What is being asked →
Would you copy every line of the listing below that includes the word "Ronaldo"?

Data excerpts →

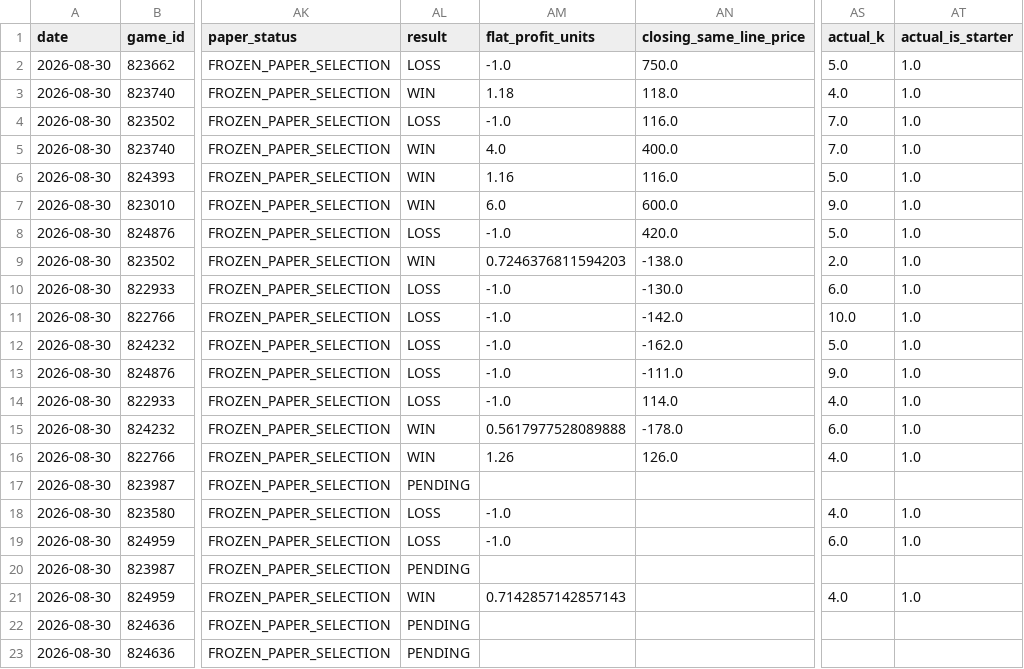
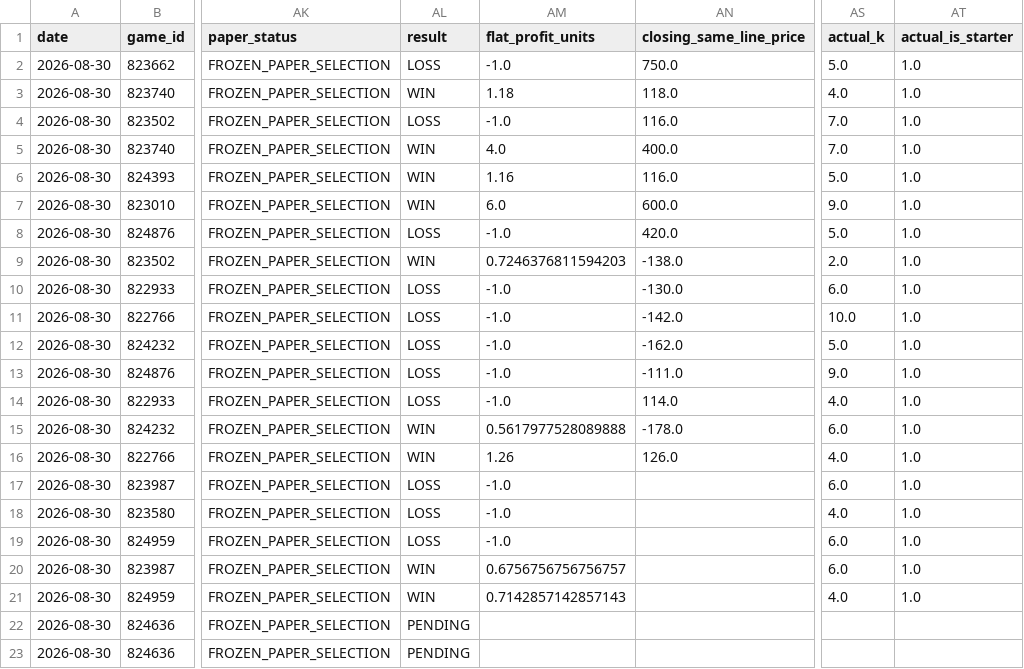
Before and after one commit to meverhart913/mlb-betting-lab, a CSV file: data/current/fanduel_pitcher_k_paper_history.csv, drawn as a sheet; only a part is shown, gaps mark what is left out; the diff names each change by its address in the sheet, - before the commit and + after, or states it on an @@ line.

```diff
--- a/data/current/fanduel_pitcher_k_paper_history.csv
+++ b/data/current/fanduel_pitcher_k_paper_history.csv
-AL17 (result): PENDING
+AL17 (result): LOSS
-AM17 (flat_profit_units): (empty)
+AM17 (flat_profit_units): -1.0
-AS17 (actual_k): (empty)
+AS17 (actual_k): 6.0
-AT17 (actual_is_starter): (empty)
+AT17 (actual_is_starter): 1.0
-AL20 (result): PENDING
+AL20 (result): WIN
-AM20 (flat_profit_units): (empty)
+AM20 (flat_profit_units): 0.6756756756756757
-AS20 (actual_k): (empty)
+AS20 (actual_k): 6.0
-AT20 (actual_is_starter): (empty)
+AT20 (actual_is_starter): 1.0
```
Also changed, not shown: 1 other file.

---

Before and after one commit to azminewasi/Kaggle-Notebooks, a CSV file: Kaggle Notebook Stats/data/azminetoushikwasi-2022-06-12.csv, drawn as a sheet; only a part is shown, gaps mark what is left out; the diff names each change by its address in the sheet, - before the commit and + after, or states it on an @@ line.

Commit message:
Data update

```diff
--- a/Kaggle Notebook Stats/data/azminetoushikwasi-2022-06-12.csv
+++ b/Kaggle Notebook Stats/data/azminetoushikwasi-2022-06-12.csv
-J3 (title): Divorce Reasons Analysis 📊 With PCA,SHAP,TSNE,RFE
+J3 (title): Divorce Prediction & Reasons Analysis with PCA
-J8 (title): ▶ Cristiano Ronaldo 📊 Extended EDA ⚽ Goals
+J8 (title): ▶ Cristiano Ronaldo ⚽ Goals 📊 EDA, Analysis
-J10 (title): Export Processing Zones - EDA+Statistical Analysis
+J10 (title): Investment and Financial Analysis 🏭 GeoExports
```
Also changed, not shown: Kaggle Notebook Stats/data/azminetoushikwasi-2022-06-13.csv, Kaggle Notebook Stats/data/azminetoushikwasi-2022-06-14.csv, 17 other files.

---

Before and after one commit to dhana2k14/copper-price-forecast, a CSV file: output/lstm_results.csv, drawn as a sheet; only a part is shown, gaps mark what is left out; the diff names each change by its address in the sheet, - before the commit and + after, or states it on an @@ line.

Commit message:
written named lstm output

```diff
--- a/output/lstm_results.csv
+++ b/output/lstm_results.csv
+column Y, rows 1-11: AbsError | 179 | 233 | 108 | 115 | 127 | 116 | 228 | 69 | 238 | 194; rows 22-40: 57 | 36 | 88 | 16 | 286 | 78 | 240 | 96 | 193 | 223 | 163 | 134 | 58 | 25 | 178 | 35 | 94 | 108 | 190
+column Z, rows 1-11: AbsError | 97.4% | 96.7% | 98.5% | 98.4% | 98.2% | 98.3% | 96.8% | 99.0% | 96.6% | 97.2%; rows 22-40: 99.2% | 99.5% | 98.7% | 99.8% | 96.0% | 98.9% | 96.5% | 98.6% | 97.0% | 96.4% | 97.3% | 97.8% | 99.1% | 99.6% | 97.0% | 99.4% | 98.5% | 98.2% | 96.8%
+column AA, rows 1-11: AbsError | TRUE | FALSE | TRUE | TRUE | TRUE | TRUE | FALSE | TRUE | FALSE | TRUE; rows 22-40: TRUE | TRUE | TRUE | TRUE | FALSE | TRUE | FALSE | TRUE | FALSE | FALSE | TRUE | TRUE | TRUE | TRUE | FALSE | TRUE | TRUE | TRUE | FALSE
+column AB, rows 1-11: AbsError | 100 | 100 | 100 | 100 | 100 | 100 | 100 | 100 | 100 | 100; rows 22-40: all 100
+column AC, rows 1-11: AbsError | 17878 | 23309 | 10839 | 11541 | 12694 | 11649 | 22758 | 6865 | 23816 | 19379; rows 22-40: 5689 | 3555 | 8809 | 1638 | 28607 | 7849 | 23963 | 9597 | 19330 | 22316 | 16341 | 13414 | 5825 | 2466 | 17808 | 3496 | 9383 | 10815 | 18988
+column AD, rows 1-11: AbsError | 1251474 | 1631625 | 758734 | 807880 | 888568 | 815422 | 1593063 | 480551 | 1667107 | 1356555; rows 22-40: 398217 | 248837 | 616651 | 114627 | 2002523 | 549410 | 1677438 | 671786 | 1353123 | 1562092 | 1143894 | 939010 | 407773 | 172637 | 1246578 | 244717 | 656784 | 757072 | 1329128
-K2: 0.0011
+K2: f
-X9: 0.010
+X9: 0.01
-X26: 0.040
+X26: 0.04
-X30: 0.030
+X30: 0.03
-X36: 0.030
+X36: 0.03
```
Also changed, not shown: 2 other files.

Result →
-J8 (title): ▶ Cristiano Ronaldo 📊 Extended EDA ⚽ Goals
+J8 (title): ▶ Cristiano Ronaldo ⚽ Goals 📊 EDA, Analysis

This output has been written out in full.